A huge number of businesses failed in the last few years. I was really surprised that the economy took out Lamb's Grill. This site billed itself at Utah's oldest restaurant. As I was deleting the link, I decided that I should start recording business surprising business failures.
- 2018: Rust Rare Coin was a dealer in coins and collectibles that was founded in 1966. Alvin Rust was one of the victims of Mark Hoffman's forgery efforts. The company sold $170 million in a "silver pool" that was closed by the SEC and CFTC with claims that it was a ponzi scheme.
- 2017-06-04: Cowboy Grub was an eating establishment by Boyd and Arleen Summerhays that served western fare for 35 years. They closed their location at 3336 S 2300 E in 2017.
- 2017-05-01: Lamb's Grill at 169 S. Main Street in SLC billed itself as Utah's oldest restaurant. A mix up on its liquor license application caused the struggling grill to pay a fine and build a stupid Zion's Curtain forcing it to close. Usually things billed as the first find a buyer. The restaurant opened in Logan in 1919. It moved to SLC in 1939. It closed just shy of its centennial year.
- 2016-03-??: Miche Bag sold hand backs with a changeable shell. This way you can change your bag to match your current outfit. They closed shop in March 2016. A really odd thing. Their suppliers are still making the bags and selling them in Canada and Europe.
- 2015: MonaVie was a MLM that started in 2005. It sold a fruit drink with outlandish health claims. There were dozens of lawsuits and the company defaulted in a $182M loan. A company called Jeunesse of Florida bought the domain.
- 2013-09-15: Naartjie Kids was founded in South Africa in 1989. Their US headquarters were in Salt Lake.
- 2013: Old Glory Mint was a project by National Note of Utah to make precious metal bullion rounds. It was promoted by local politicians with hopes that Utah could be come a center for creating alternative currencies. The mint failed to deliver orders to Mulligan Mint. Old Glory failed by 2012 with allegations it was a ponzi scheme and engaged in fraud (DOJ Report. It probably had an MLM.

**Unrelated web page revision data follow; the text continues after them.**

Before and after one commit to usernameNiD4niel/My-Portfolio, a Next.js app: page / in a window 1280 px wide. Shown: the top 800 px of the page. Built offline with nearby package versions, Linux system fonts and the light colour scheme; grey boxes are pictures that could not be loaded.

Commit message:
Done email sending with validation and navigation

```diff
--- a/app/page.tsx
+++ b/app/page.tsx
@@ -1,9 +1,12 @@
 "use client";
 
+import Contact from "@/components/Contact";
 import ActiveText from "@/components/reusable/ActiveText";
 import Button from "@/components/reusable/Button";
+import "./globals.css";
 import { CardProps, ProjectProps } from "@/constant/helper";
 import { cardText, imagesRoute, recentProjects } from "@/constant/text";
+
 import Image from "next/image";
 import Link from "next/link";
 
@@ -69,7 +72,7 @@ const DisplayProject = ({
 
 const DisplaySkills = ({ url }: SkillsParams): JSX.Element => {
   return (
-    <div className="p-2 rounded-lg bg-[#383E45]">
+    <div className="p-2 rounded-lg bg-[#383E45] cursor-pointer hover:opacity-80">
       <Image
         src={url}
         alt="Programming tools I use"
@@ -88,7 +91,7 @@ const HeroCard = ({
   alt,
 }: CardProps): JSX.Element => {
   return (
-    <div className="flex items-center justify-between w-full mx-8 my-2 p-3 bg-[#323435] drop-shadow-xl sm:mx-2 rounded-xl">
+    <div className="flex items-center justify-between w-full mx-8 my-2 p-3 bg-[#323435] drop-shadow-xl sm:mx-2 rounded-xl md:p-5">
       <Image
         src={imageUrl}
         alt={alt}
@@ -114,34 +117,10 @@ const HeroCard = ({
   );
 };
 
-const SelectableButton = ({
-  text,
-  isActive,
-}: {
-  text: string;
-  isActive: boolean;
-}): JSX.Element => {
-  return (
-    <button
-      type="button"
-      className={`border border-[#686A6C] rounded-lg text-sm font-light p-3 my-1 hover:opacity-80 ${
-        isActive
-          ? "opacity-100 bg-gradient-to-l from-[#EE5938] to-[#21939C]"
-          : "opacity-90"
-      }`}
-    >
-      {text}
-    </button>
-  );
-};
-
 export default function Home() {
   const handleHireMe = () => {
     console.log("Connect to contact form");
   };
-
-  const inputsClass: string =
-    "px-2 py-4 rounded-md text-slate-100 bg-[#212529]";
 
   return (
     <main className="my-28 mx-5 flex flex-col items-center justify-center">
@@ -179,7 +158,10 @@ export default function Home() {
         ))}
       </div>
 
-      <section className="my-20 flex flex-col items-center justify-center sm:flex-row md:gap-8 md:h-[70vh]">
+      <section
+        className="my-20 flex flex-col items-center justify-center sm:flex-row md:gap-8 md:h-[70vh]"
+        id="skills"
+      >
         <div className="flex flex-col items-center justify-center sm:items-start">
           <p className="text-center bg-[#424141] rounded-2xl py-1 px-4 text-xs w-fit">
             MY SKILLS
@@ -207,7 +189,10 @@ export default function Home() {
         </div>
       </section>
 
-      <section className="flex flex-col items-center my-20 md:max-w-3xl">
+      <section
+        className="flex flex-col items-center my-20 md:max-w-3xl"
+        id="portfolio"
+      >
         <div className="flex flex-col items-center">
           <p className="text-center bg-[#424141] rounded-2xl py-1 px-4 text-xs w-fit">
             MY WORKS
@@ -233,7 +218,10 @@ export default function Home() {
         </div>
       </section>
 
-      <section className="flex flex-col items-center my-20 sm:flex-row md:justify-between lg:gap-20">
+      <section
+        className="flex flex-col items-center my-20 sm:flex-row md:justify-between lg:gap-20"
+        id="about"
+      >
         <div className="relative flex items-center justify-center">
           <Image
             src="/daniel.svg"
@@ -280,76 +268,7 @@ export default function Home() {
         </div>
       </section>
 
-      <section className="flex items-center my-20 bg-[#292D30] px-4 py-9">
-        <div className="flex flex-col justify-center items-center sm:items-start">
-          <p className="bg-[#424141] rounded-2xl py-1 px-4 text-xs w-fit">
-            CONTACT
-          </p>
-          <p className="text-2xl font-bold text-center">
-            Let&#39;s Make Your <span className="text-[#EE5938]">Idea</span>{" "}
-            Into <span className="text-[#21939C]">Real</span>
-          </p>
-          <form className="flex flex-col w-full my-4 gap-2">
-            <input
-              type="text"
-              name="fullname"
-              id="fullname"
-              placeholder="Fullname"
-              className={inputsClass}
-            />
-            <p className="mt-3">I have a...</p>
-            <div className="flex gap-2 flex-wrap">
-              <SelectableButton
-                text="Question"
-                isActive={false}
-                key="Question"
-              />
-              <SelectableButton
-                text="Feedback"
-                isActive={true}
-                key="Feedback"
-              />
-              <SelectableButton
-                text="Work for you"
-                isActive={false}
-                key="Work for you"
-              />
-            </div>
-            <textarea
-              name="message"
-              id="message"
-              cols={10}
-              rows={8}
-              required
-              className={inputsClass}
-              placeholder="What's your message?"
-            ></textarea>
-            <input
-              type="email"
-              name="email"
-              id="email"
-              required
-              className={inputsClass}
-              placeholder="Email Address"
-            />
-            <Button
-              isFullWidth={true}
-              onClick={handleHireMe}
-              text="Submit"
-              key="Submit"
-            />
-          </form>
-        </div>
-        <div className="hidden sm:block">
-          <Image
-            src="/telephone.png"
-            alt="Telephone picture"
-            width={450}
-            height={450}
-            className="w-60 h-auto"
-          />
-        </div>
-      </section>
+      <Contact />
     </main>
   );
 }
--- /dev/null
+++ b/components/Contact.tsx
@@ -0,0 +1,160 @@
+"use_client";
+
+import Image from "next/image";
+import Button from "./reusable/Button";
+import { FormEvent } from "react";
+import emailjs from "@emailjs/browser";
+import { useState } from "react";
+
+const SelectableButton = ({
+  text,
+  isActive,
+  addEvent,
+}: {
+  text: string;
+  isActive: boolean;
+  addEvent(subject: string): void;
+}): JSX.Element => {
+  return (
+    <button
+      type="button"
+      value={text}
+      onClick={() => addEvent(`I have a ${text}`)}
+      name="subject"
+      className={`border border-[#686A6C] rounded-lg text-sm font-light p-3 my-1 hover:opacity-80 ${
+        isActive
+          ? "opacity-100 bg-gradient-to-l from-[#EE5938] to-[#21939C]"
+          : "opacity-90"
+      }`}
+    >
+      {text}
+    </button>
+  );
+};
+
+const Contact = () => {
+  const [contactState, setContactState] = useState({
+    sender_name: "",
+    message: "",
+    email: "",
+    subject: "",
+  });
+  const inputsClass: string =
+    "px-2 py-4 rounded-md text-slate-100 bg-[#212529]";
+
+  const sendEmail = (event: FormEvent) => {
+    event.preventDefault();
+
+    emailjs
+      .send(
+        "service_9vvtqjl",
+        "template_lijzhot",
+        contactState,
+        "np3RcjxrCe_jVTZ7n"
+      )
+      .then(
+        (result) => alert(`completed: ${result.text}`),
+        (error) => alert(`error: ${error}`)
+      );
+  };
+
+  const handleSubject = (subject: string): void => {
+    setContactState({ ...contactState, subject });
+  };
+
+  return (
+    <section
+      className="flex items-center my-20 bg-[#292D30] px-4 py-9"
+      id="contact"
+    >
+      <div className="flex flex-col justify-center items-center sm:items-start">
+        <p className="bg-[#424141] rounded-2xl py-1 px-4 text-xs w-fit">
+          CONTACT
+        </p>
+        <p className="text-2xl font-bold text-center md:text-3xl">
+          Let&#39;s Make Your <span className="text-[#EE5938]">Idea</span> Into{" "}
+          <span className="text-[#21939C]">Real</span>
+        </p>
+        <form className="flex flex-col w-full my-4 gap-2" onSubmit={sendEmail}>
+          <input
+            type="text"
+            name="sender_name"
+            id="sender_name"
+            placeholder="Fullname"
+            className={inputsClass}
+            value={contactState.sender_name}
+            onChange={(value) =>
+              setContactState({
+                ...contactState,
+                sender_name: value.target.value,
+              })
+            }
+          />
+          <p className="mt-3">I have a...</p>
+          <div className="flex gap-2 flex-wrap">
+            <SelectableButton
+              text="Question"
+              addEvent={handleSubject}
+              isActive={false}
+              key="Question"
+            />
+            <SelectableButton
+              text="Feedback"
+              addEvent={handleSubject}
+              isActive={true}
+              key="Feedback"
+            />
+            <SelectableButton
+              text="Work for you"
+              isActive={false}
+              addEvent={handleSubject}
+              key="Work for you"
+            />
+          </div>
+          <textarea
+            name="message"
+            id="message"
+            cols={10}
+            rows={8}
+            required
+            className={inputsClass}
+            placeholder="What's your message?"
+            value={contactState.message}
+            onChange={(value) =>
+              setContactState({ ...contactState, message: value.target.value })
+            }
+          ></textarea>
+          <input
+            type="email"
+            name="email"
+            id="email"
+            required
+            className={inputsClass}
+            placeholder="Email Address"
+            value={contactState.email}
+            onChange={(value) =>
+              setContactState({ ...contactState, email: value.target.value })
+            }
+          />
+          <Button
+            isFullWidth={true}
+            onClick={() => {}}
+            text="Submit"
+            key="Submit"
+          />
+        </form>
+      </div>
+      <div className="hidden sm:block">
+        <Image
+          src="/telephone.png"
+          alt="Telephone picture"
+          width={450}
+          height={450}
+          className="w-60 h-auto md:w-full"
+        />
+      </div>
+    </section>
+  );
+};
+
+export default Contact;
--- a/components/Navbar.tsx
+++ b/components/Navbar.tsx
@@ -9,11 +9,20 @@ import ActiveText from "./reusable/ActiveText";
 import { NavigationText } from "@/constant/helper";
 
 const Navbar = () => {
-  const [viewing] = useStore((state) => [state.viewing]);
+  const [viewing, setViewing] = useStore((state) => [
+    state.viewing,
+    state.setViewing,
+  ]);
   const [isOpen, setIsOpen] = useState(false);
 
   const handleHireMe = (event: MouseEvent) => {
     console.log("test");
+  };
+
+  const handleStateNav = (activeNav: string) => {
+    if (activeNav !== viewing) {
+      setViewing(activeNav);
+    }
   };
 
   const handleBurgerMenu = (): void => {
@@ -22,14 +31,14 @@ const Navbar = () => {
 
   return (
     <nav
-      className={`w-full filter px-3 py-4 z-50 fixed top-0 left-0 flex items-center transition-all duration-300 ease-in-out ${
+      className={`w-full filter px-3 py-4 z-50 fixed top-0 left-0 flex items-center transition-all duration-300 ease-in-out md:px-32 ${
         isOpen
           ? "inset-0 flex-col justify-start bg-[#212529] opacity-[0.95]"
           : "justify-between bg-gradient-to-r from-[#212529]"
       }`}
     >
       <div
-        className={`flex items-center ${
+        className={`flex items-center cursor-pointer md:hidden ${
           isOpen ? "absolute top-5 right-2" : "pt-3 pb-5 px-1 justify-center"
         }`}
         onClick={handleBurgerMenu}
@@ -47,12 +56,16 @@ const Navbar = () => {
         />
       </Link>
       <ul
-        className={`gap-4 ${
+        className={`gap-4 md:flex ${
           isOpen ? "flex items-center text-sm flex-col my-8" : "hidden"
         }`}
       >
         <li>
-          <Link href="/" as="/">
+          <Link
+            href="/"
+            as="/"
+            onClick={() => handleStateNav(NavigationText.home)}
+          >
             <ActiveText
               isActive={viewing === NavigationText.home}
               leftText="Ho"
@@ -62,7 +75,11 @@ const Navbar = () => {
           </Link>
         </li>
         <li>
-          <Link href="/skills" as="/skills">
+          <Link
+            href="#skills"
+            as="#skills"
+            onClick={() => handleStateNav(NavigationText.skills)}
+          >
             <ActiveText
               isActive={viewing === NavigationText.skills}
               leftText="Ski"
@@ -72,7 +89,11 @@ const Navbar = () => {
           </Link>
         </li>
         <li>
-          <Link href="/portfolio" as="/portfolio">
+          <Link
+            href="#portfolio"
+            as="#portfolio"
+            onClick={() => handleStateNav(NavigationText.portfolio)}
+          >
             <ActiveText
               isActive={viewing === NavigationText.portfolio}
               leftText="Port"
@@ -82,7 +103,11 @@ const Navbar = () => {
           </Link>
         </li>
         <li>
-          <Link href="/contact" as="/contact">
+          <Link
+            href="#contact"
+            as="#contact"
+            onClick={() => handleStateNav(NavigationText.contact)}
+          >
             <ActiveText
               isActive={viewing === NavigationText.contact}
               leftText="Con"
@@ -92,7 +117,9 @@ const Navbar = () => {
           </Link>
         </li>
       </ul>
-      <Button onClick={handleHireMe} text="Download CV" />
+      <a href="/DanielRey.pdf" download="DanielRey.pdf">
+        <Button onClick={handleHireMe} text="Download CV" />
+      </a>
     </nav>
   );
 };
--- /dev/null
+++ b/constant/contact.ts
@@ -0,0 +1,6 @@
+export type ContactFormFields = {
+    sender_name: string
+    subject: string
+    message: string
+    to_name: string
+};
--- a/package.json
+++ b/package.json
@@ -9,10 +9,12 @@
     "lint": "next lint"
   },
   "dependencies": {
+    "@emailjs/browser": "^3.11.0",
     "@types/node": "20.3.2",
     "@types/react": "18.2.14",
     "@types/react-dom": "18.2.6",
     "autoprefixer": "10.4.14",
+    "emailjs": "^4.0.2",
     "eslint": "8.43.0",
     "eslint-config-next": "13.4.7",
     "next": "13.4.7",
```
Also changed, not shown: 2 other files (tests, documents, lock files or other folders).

- 2002: Tenfold was a company that thought it could automate the software development process. The company involved Jeffrey L. Walker and Gary Kennedy from Oracle. The company moved to Utah to attract programming talent from BYU. They were very good at selling people on their company but lousy at delivering software.
Prev ~ ~ Index ~ ~ Next